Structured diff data
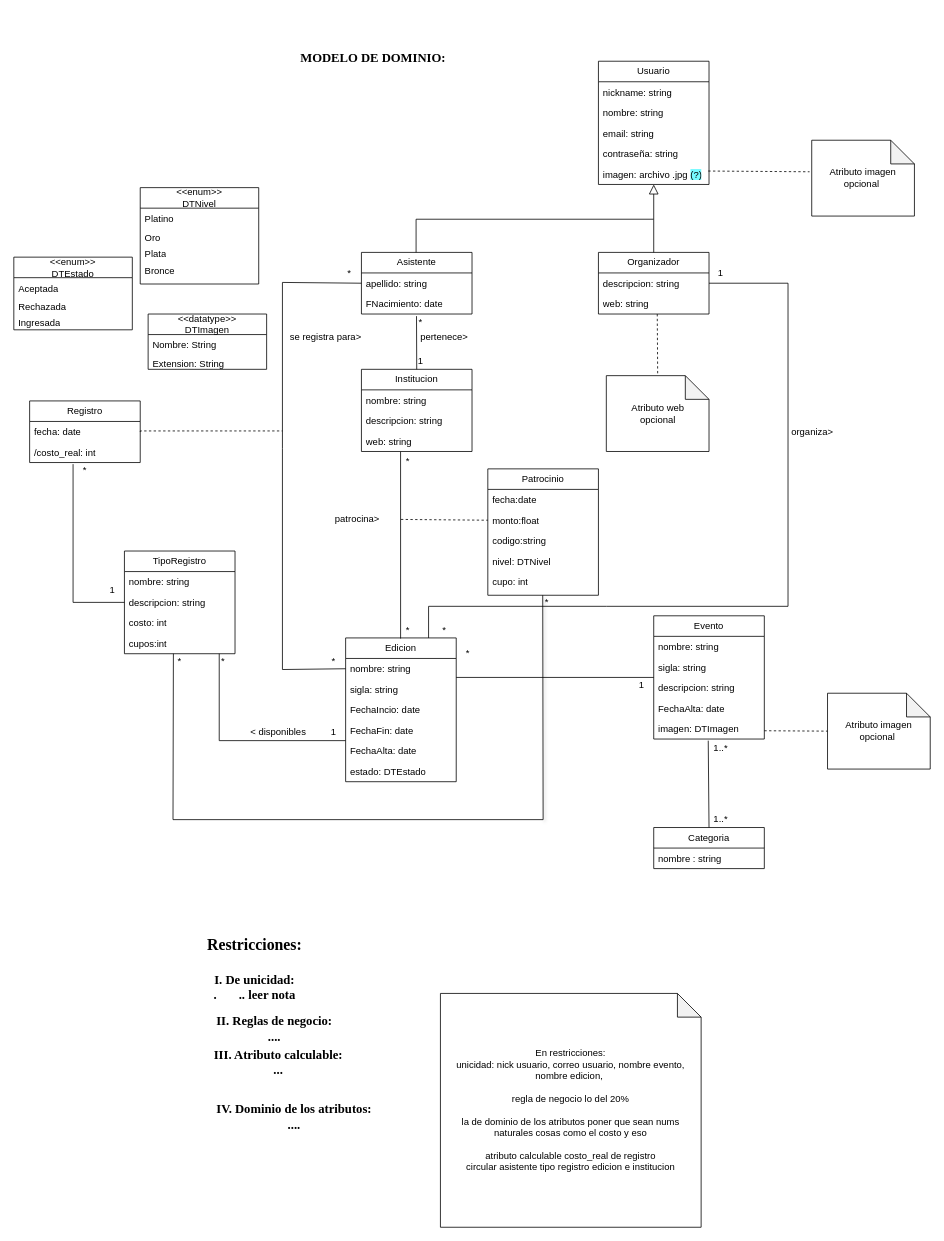
Above: page "ModeloDominio" (1 of 5) of Tarea1Snapshot.drawio in franscaletti/tprog (draw.io), before the change. Source tidied: cells renumbered, new cells numbered last; positions are measured from the earlier drawing's top-left corner, leaving out a move shared by most shapes. Both pictures are drawn from the tidied source at 79%, with x=0, y=0 at pixel (13, 13).
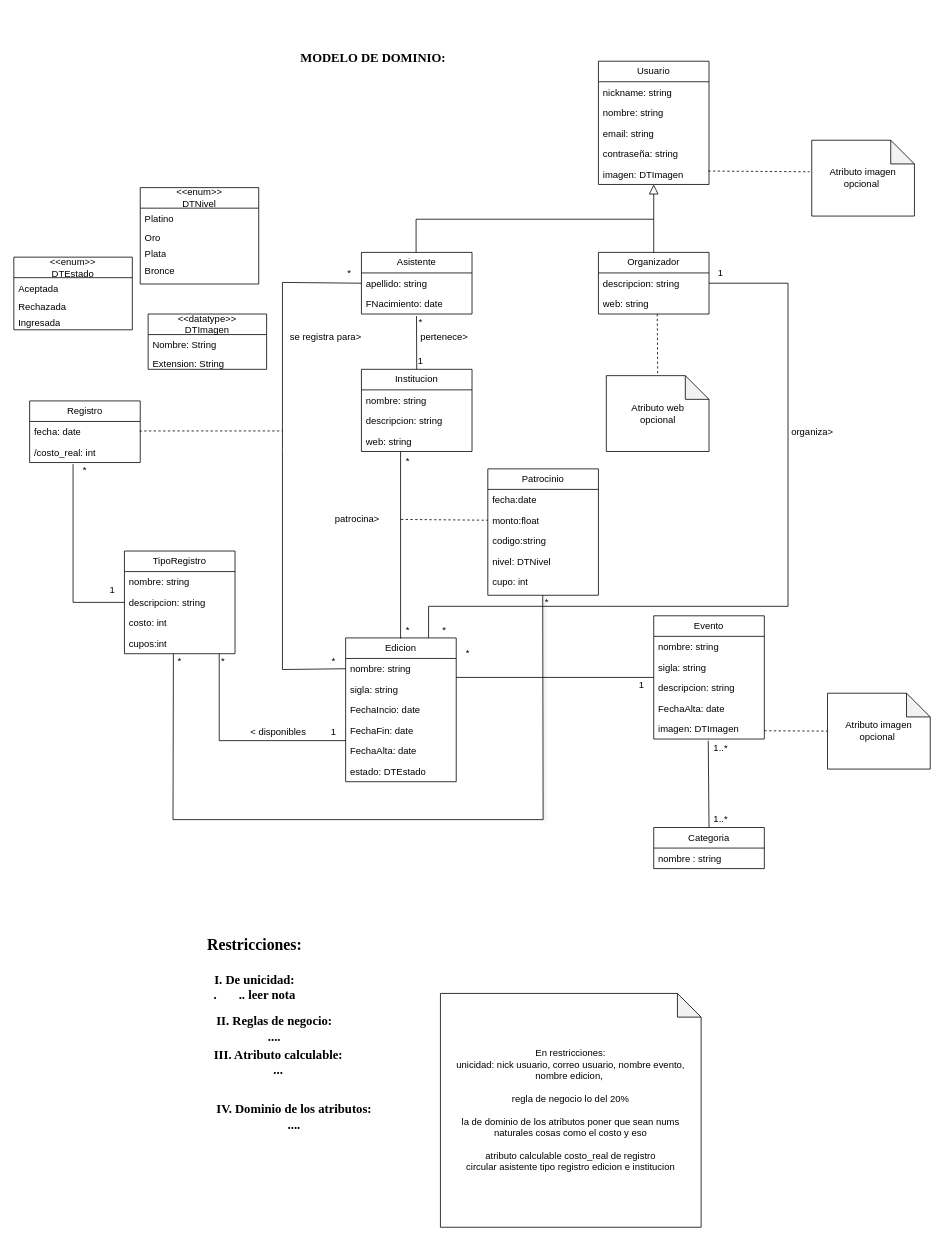
Above is the later version.

The change refers to these unchanged cells:
```xml
<mxCell id="4" value="Usuario" style="swimlane;fontStyle=0;horizontal=1;startSize=26;fillColor=none;whiteSpace=wrap;html=1;" parent="1" vertex="1">
  <mxGeometry x="740" y="60" width="140" height="156" as="geometry" />
</mxCell>
```

What changed in the source:
```diff
@@
-    <mxCell id="9" value="imagen: archivo .jpg &lt;span style=&quot;background-color: rgb(117, 250, 255);&quot;&gt;(?)&lt;/span&gt;" style="text;strokeColor=none;fillColor=none;align=left;verticalAlign=top;spacingLeft=4;spacingRight=4;overflow=hidden;whiteSpace=wrap;html=1;" parent="4" vertex="1">
+    <mxCell id="9" value="imagen: DTImagen" style="text;strokeColor=none;fillColor=none;align=left;verticalAlign=top;spacingLeft=4;spacingRight=4;overflow=hidden;whiteSpace=wrap;html=1;" parent="4" vertex="1">
       <mxGeometry y="130" width="140" height="26" as="geometry" />
     </mxCell>
```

## [Prompt]
Search the entries for "source" and copy out each line that has it.

## [Result for this task]
Above: page "ModeloDominio" (1 of 5) of Tarea1Snapshot.drawio in franscaletti/tprog (draw.io), before the change. Source tidied: cells renumbered, new cells numbered last; positions are measured from the earlier drawing's top-left corner, leaving out a move shared by most shapes. Both pictures are drawn from the tidied source at 79%, with x=0, y=0 at pixel (13, 13).
What changed in the source:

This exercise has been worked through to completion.